Adidas’ planned release of its “JS Roundhouse Mids” shoes has been put on hold, but the rightful outrage continues.
The sight of “slave shoes”---sneakers with shackles and chains---prompted widespread indignation and outrage. “The attempt to commercialize and make popular more than 200 years of human degradation, where Blacks were considered three-fifths human by our Constitution is offensive, appalling and insensitive. Removing the chains from our ankles and placing them on our shoes is no progress,” writes Jesse Jackson. “For Adidas to promote the athleticism and contributions of a variety of African-American sports legends … and then allow such a degrading symbol of African-American history to pass through its corporate channels and move toward actual production and advertisement, is insensitive and corporately irresponsible.”
The shoes are yet another reminder of the efforts to sanitize and erase slavery from public consciousness. Whether in the efforts to whitewash history through denying or minimizing the history of slavery, or turning slavery into sources of profit and pleasure, the shoes speak to an effort to reimagine slavery within White America. Whereas the history of slavery is one of violence, bloodshed, and survival in the face of brutality, these shoes disrespect the memories and atrocities at the heart of this country. In turning its symbols – shackles and chains – into something of trendy desire and pleasure, these shoes and its designers not only spit on this history but seek to cash in on the pain and suffering of many people.
The marketing of the shoes also disturbingly capitalize on incidences of shoe violence and media sensationalism. According to the Philadelphia Inquirer, “On Adidas' Facebook page, the company calls the shoe 'so hot you [will need to] lock your kicks to your ankles.’” Like those pundits, politicians, and media who sold fear by citing kids being murdered for their shoes, Adidas sees an opportunity in exaggerated stories of death. By telling its consumers that “yes others will desperately want your shoes but not to worry, they are on lockdown,” the company is selling consumers a footwear version of LoJack. As with the politicians and media pundits before them, Adidas is continuing a tradition of peddling and proofing off of racial fears and stereotypes.
As the history of shoe production has been one of exploitation, abuse and “slave-like” conditions, there is sickening irony in these shoes. Do the shackles and chains attached to the shoes mirror those that have been found on children’s feet?
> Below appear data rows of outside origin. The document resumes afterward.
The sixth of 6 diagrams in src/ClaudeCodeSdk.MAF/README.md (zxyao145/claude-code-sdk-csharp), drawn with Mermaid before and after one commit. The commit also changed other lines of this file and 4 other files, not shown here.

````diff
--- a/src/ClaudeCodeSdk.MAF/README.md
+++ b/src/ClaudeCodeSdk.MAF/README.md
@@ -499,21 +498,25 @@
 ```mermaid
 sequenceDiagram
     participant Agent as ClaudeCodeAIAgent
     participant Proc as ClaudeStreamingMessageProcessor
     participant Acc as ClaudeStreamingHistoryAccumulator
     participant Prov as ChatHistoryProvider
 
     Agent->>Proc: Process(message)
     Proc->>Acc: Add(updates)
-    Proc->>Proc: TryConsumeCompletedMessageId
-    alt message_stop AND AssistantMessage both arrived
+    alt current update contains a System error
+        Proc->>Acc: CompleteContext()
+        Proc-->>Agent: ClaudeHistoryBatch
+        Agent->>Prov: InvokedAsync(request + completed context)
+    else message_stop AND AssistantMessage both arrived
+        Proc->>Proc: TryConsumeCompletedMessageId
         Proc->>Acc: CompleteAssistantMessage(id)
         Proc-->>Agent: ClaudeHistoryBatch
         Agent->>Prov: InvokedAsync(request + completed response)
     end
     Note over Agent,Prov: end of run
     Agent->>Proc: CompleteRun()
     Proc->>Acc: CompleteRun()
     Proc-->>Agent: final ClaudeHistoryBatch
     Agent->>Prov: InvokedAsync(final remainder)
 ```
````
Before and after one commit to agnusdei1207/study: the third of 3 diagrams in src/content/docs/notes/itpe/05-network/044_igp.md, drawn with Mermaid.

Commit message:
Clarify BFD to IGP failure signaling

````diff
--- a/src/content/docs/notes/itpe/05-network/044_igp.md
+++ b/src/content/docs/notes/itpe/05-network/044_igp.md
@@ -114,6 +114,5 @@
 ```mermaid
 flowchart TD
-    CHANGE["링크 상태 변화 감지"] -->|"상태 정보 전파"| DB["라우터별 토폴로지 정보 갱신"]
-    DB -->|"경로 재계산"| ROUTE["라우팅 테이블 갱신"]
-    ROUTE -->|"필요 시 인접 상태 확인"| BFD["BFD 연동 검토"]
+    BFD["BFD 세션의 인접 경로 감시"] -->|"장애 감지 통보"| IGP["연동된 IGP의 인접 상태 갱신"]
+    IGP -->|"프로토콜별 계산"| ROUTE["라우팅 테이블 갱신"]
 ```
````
Does it symbolically reflect the sweatshop conditions endured by those who produce shoes and apparel throughout the globe? As we look to Indonesia, we are able to see clear answers. According to the Clean Clothes Campaign, an organization that has documented countless atrocities, Adidas shackles its workers through exploitation and abuse:
Do the shackles and chains attached to the shoes mirror those that have been found on children’s feet? Does it symbolically reflect the sweatshop conditions endured by those who produce shoes and apparel throughout the globe?
"The facts of this case are clear: 2,800 workers, many of whom were earning as little as US $ 0.60 per hour during their employment, have been deprived of thousands of dollars in severance payments. This is money they earned in part through the production of goods that has helped to contribute to Adidas’ profits, which last year were up 18%."
A recent report from The Independent found that clothing planned to be worn by British athletes and volunteers during the 2012 Olympics is being produced for Adidas in sweatshops. Working 65-hour per week and earning as little as $1.00 dollar an hour in 9 Indonesian factories “that have contracts to produce Olympic shoes and clothing for Adidas,” these workers endure the horrors of the global apparel industry. Did workers that are literally and symbolically shackled produce these shoes, punctuating the profits generated from the pain and suffering resulting from shackles and chains? Not surprising bloodstains and chaffed skin are not included in the chains that were to be sold at local shoe stores.
Noting his “disappointed by this completely-missing-the-point coverage of the Adidas controversy,” Jay Smooth reminds us in a Facebook post about the important questions that need to be asked about the shoes and our collective response. “Can we please stop dumbing down every race-related conversation into some oversimplified & irrelevant "is he/she really a racist" debate? The question is “does the photo of the shoe that people saw last week creepily evoke slavery and imprisonment.” It is without question, whether thinking about slavery, mass incarceration, sweatshops, and the history of violence, these shoes evoke pain and suffering and in doing disrespect, deny, and obscure the ongoing history of injustice.
As Jay Smooth makes clear, “REGARDLESS OF ANYONE'S INTENTIONS. Intentions are not magic.” I don’t care about Adidas’ intentions, I care about how their shoes are made, and how they continue a tradition of putting profits ahead of people and truth.